An anonymous reviewer opens his or her remarks on an article I had submitted for publication in the following unintentionally hilarious fashion:
I am willing to accept the principal finding in this paper (food price levels matter more than price volatility in driving social unrest), in part because others (e.g., Bellemere [sic]) have drawn a similar conclusion.
It’s that time of the year again, when graduate students who are about to enter their final year in economics and related disciplines are getting ready to go on the job market.
Going on the job market is a harrowing experience for most people, however, so I thought I should help job-market candidates by sharing my advice.
This post is the second in a series of three. Today, I’d like to discuss what it’s like to interview at the annual meetings, and how you should prepare for it. The next installment will be posted in late fall and will cover on-campus interviews. Continue reading
As most readers of this blog know, I will be joining the Department of Applied Economics at University of Minnesota in a few weeks. Today is the day we drive off to the Upper Midwest. As such — and following Kim’s example — this is as good a time as any for me to take stock of what I’ll miss in what was, for better or for worse, my hometown for the past seven years, and the place where I’ve lived the longest after my hometown of Montreal. Continue reading
I am off to Washington, DC this weekend for the annual meeting of the Agricultural and Applied Economics Association (AAEA). I suspect many readers of this blog will be at the AAEA meeting.
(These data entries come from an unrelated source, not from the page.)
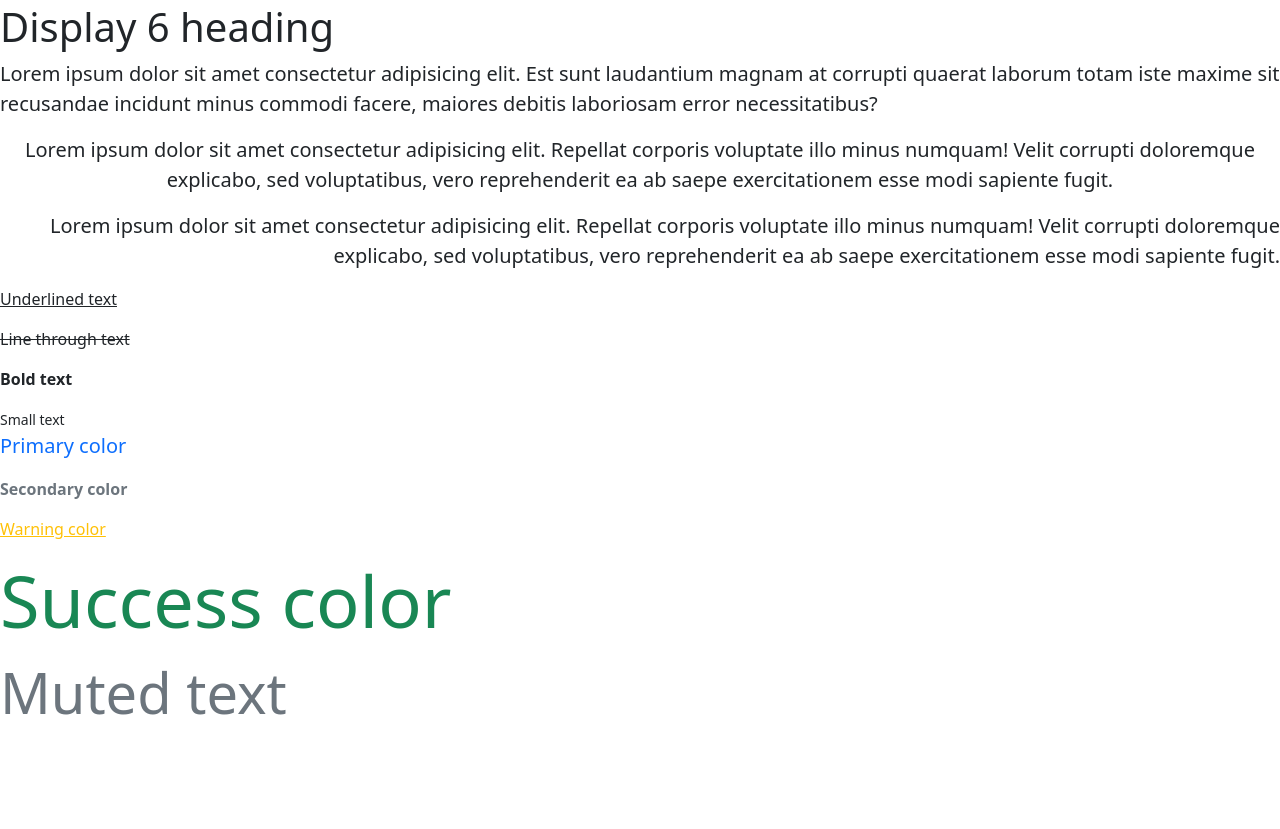
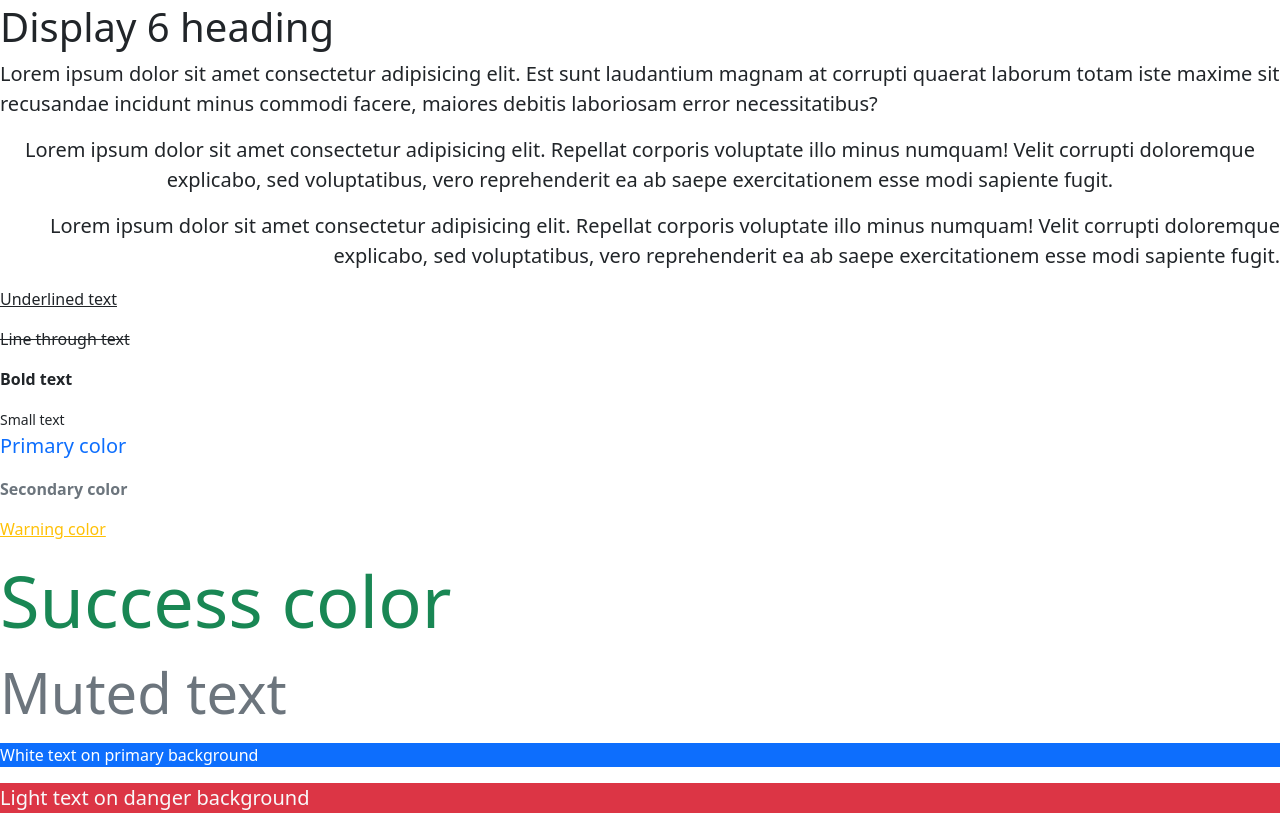
Before and after one commit to kbar163/Bootstrap_testing, a plain HTML site: page index.html in a window 1280 px wide. Shown: the part 725-1554 px from the top of the page. Before the commit the page ends 1468 px from the top, so only its background shows below. Drawn offline with nearby package versions, Linux system fonts and the light colour scheme.

Commit message:
Background on text

```diff
--- a/index.html
+++ b/index.html
@@ -53,7 +53,10 @@
     <p class="text-success display-2"> Success color</p>
     <p class="text-muted display-4"> Muted text</p>
 
+    <!-- Background colors -->
 
+    <p class="text-white bg-primary">White text on primary background</p>
+    <p class="text-light bg-danger lead">Light text on danger background</p>
 
 
 
```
If you see me there, please come and say hi.
Once I am back from DC, my wife, our two dogs, and I will spend three days driving from Durham, NC to our new home in Saint Paul, MN. As a consequence, there will no new posts until August 19. See you on the other side!
Much like the content of Monday’s post, this has been in my “to-blog” file ever since I went on sabbatical in Belgium in 2009-2010 and read The Swiss Family Robinson, a book rich in social science content.
The following is from the original 1816 English translation, chapter 18. The emphasis is mine.
As we walked along, Fritz asked me if this handsome shell was of the kind so much valued in Europe for making into boxes, combs, &c.? and if it was not a pity to use it for a water-tub?
I replied that in our deserted situation the utility of a thing formed its greatest, and indeed only value. According to this way of reasoning then, were your water-tub of diamonds, it would be of no more worth to us than the rudest stone, if in such a form as to be able to contain water.